Incidence of retinopathy of prematurity in extremely premature infants over an 18-year period


  • Conflict/competing interest: No stated conflict of interest.

  • Funding sources: None declared.

Professor Glen Gole, Discipline of Paediatrics and Child Health, Royal Children's Hospital, Herston, Qld 4029, Australia. Email:


Background:  To report the incidence of retinopathy of prematurity (ROP) in a subgroup of extremely premature infants admitted to an Australian tertiary centre over an 18-year period.

Design:  Retrospective study. Royal Brisbane and Women's Hospital Neonatal Intensive Care Unit.

Participants:  Five hundred and fifty-four infants admitted between 23 and 25.6 weeks gestational age (GA).
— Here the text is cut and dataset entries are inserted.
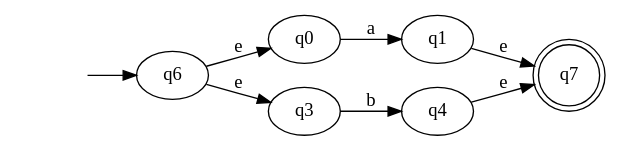
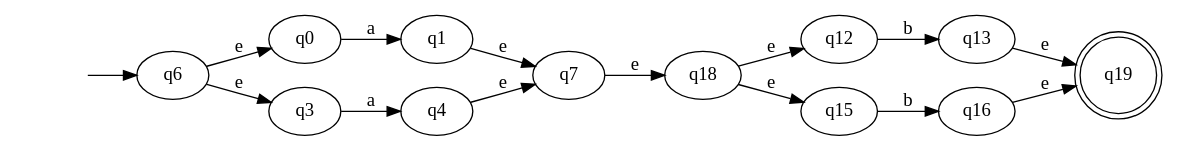
One commit to Squarific/TalenEnAutomaten changed the diagram in step1.gv. Above: the diagram before and after it, drawn with Graphviz. The commit also changed 18 other files, not shown here.

```diff
--- a/step1.gv
+++ b/step1.gv
@@ -1,12 +1,19 @@
 digraph g{
 	rankdir=LR
 	-1[style="invis"];
 	-1->"q6";
 	"q6"->"q0"[label="e"];
 	"q6"->"q3"[label="e"];
 	"q0"->"q1"[label="a"];
 	"q1"->"q7"[label="e"];
-	"q3"->"q4"[label="b"];
+	"q3"->"q4"[label="a"];
 	"q4"->"q7"[label="e"];
-	"q7"[shape="doublecircle"];
+	"q7"->"q18"[label="e"];
+	"q18"->"q12"[label="e"];
+	"q18"->"q15"[label="e"];
+	"q12"->"q13"[label="b"];
+	"q13"->"q19"[label="e"];
+	"q15"->"q16"[label="b"];
+	"q16"->"q19"[label="e"];
+	"q19"[shape="doublecircle"];
 }
```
Methods:  The 18-year study was divided into three 6-year periods for analysis: period 1 (1992–1997), period 2 (1998–2003) and period 3 (2004–2009). Infants were compared based on their week of GA and by the study period in which they were born.

Main Outcome Measures:  GA, birthweight, incidence and severity of ROP.
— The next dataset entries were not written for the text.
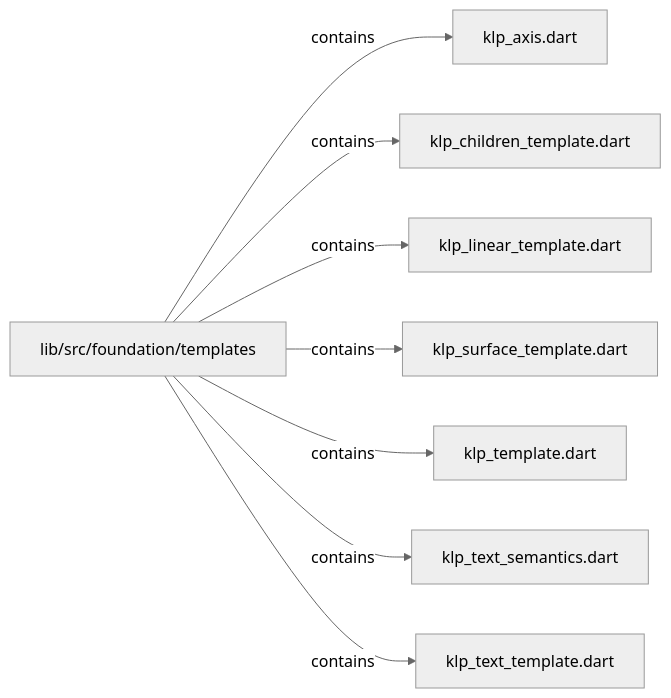
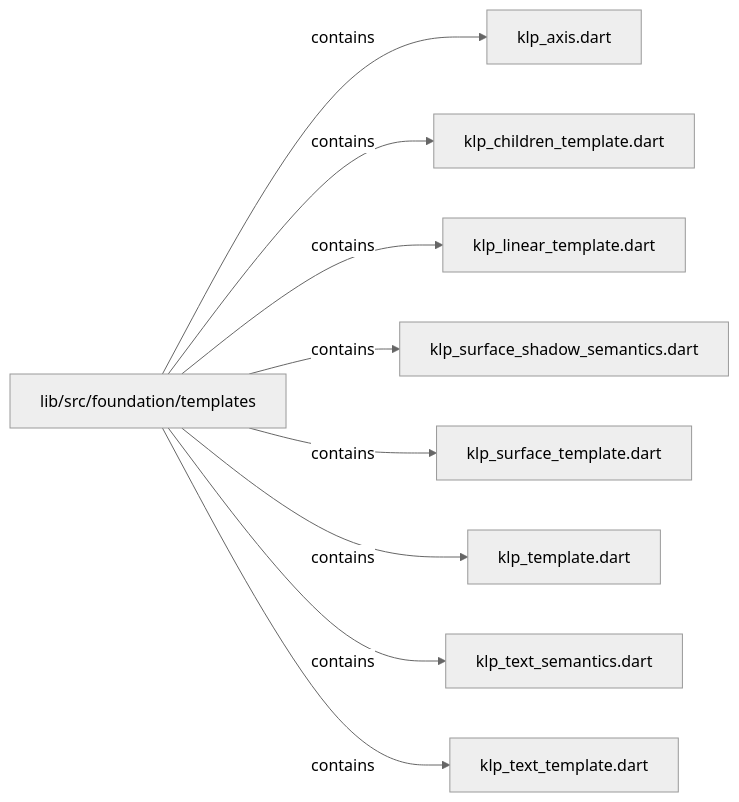
The second of 2 diagrams in docs/architecture/src/foundation/templates/README.md (MiuDog/Kallopis), drawn with Mermaid (neutral theme) before and after one commit. The commit also changed other lines of this file and 9688 other files, not shown here.

Commit message:
Prepare isolated Flow F2 peer baseline

````diff
--- a/docs/architecture/src/foundation/templates/README.md
+++ b/docs/architecture/src/foundation/templates/README.md
@@ -50,18 +52,20 @@
 ```mermaid
 flowchart LR
 	n0["lib/src/foundation/templates"]
 	n1["klp_axis.dart"]
 	n2["klp_children_template.dart"]
 	n3["klp_linear_template.dart"]
-	n4["klp_surface_template.dart"]
-	n5["klp_template.dart"]
-	n6["klp_text_semantics.dart"]
-	n7["klp_text_template.dart"]
+	n4["klp_surface_shadow_semantics.dart"]
+	n5["klp_surface_template.dart"]
+	n6["klp_template.dart"]
+	n7["klp_text_semantics.dart"]
+	n8["klp_text_template.dart"]
 	n0 -->|"contains"| n1
 	n0 -->|"contains"| n2
 	n0 -->|"contains"| n3
 	n0 -->|"contains"| n4
 	n0 -->|"contains"| n5
 	n0 -->|"contains"| n6
 	n0 -->|"contains"| n7
+	n0 -->|"contains"| n8
 ```
````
Results:  Three hundred seventy-three (67.3%) infants survived until ROP screening, and 351 (63.4%) survived until discharge. ROP incidence increased from 78.2% in period 1 to 86.1% in period 3. Over the entire study, 90.5% of 23-week GA infants had ROP compared with 89.7% of 24-week GA infants and 76.1% of 25-week GA infants. Mean birthweight was significantly lower in infants with any ROP (725.1 g) and ROP of at least stage 3 (720.8 g) compared with infants without ROP (806.5 g) (P < 0.0001). Twenty-three–week GA infants had more severe ROP (28.6%) than 24 weeks (18.3%) and 25 weeks GA (11.9%).
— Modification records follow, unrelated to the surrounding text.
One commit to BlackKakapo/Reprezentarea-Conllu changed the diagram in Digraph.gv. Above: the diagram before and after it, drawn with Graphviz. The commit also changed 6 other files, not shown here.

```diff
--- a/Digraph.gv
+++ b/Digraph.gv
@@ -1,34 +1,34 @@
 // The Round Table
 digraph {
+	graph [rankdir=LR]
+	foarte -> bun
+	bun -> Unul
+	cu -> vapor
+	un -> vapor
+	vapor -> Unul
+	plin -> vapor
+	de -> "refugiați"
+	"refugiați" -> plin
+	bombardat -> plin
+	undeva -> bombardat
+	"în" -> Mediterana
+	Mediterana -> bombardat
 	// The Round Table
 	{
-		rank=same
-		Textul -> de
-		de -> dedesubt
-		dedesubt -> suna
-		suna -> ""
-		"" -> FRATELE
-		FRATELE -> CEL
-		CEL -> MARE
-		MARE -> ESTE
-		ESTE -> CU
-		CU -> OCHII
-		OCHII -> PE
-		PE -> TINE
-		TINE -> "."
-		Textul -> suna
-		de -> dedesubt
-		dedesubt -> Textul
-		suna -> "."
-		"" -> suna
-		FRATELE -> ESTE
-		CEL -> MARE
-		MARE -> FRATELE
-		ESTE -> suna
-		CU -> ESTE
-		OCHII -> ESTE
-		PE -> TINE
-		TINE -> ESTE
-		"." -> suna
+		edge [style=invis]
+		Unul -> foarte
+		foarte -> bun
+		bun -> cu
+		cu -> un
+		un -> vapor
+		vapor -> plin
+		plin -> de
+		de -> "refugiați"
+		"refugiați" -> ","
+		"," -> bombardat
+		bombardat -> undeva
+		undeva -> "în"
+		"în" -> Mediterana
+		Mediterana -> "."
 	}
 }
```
Conclusions:  There has been increased survival and incidence of ROP in extremely premature infants over the past 20 years. Lower birthweight and GA are both associated with higher incidence and more severe ROP.